More evidence the economy is well-on-the-road to recovery was visible this week as consumers opened their pocketbooks to purchase more food, clothing, AND shelter.
Retails sales -- which accounts for 70 percent of economic activity -- was up 5 tenths of one percent in January, well above market predictions. When automobile sales are taken out of the mix, the number was a slightly higher.
The overall economy grew by 5.7 percent during the past calendar year -- its best showing in more than half a decade.
Despite the positive growth, the trade deficit with China is the second highest on record at over $225 billion. The economic downturn has made a dent in the overall trade deficit of nearly $400 billion---the lowest in eight years.
Home sales also showed signs of improvement jumping a seasonally adjusted annual rate of nearly 14 percent.
And the Dow Jones Industrial Average closed a volatile week at just over 10,000. This after the European Union bank helped to steady the Greek economy and China worked to cool its credit boom.
Economic recovery also can be seen among America's farmers where USDA economists are predicting net farm income will be up after last year's downturn.
After declining more than 20 percent last year, farm sector earnings are forecast to rise in 2010 according to a report released by the U.S. Department of Agriculture this week.
USDA estimates net farm income to be $63 billion this year, up $6.7 billion from 2009. 2010 net farm income is forecast to be $25 billion below its all-time record in 2004. However, it represents a rebound from 2009, a year in which demand for agricultural products fell worldwide due to the global recession.
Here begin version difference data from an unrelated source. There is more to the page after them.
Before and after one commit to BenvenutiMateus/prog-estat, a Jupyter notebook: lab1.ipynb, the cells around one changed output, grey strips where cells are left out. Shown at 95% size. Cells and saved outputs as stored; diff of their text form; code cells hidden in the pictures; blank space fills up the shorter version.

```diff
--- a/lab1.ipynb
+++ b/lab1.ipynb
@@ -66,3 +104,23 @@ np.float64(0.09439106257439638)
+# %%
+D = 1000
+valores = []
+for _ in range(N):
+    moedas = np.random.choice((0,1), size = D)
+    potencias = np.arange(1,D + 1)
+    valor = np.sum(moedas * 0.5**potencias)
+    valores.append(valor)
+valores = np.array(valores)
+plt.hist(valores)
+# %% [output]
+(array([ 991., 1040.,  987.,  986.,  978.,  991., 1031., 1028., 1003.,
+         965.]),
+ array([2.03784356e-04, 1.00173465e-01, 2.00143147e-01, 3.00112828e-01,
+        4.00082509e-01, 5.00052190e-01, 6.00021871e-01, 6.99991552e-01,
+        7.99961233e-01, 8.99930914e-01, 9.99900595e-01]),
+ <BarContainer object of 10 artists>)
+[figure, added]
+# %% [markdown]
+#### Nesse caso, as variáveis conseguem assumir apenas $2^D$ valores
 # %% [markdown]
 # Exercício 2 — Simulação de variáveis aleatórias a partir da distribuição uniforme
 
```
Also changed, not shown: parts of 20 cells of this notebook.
In addition, USDA expects net cash income to hit $76.3 billion, a rise of nearly 8 percent. This would be $3.5 billion above the previous 10-year average.
Following two record years of increases in expenses, 2009 saw a $9.3 billion decline. And as 2010 begins, USDA forecasts little change. The global recession has put downward pressure on markets for farm inputs as well as commodities. Producers have seen costs for fertilizer and feed, in particular, drop since last year.